On Thursday, the Senate revealed the 142-page Better Care Reconciliation Act (BCRA) -– their answer to the House’s American Health Care Act. It provides the answers stakeholders have been waiting for. Certainly, not everyone will like the answers, but it does make clear what the Republican vision for the future of health care in the US is. BCRA mirrors the House bill in many ways, with a few differences. Key provisions are summarized below:
What’s the same as the House Bill

  • Ends the individual and employer mandates – The Senate bill takes these repeals even further, by not penalizing individuals with a break in coverage. Some lawmakers are saying that removing the mandates will provide more freedom. However, the likely outcome will be that people who buy insurance will be older and sicker, thus skewing the risk pool.
  • Increases potential cost for older vs younger people – As under the House bill, the price difference for older people can be 5x more than younger people instead of 3x more under ACA.
  • Eliminates taxes — ACA taxes on wealthy people and on insurers that were designed to help fund the program are removed under BCRA.
  • Ends requirement for essential health benefits – The Obamacare “essential health benefits” that include maternity care and mental health treatment will no longer be required. States can seek waivers to offer more pared down benefits.

What’s different from the House Bill

  • Subsidies – Subsidies to individuals would remain based on income as they are under ACA, not age as proposed by the House. However, there would be tighter criteria to qualify for a subsidy starting in 2020, and fewer people receiving them. Cost Sharing Reduction (CSR) payments to insurers would continue until 2020, which is news insurers have anxiously been awaiting as they ponder whether to continue to participate in the individual marketplace.
  • Medicaid cuts – The cuts to Medicaid funding are greater than under the House bill, although they will be phased in more slowly. Medicaid funding would continue as is until 2021, then be phased out over three years. The overall way that funding to states works would also change, to be a fixed amount per state.
  • Pre-existing conditions – Under the Senate bill, states can’t file waivers to exclude coverage for people with pre-existing conditions or to cover them differently, such as through high-risk pools. But, people with pre-existing conditions could be affected by the end of essential health benefits in states that file for and get those waivers.

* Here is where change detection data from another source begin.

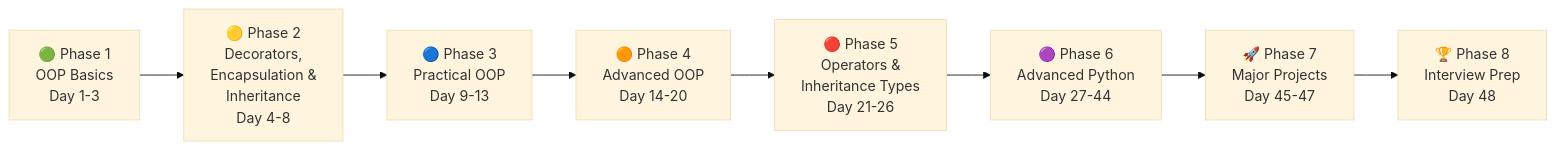
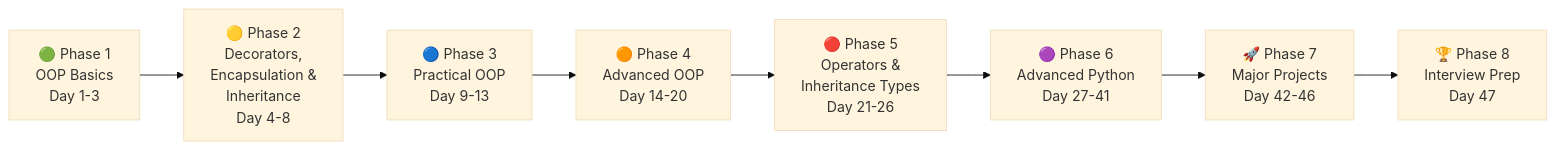
Before and after one commit to sudhanshudhande19/python-oop-practice: the diagram in README.md, drawn with Mermaid (base theme). The commit also changed other lines of this file, not shown here.

Commit message:
Day 01: Classes and Objects practice

````diff
--- a/README.md
+++ b/README.md
@@ -53,10 +53,10 @@
 ```mermaid
 flowchart LR
     A["🟢 Phase 1<br/>OOP Basics<br/>Day 1-3"] --> B["🟡 Phase 2<br/>Decorators,<br/>Encapsulation &<br/>Inheritance<br/>Day 4-8"]
     B --> C["🔵 Phase 3<br/>Practical OOP<br/>Day 9-13"]
     C --> D["🟠 Phase 4<br/>Advanced OOP<br/>Day 14-20"]
     D --> E["🔴 Phase 5<br/>Operators &<br/>Inheritance Types<br/>Day 21-26"]
-    E --> F["🟣 Phase 6<br/>Advanced Python<br/>Day 27-44"]
-    F --> G["🚀 Phase 7<br/>Major Projects<br/>Day 45-47"]
-    G --> H["🏆 Phase 8<br/>Interview Prep<br/>Day 48"]
+    E --> F["🟣 Phase 6<br/>Advanced Python<br/>Day 27-41"]
+    F --> G["🚀 Phase 7<br/>Major Projects<br/>Day 42-46"]
+    G --> H["🏆 Phase 8<br/>Interview Prep<br/>Day 47"]
 ```
````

BCRA also tries to address the growing opioid addiction crisis in the US, by allocating $2 billion for funding opioid programs in 2018, significantly less than the $45 billion that senators from Ohio and West Virginia requested.

Next up: A Senate vote before the July 4 holiday weekend. With four Republican Senators saying they can’t currently support the bill as is, there will be a lot to watch for next week.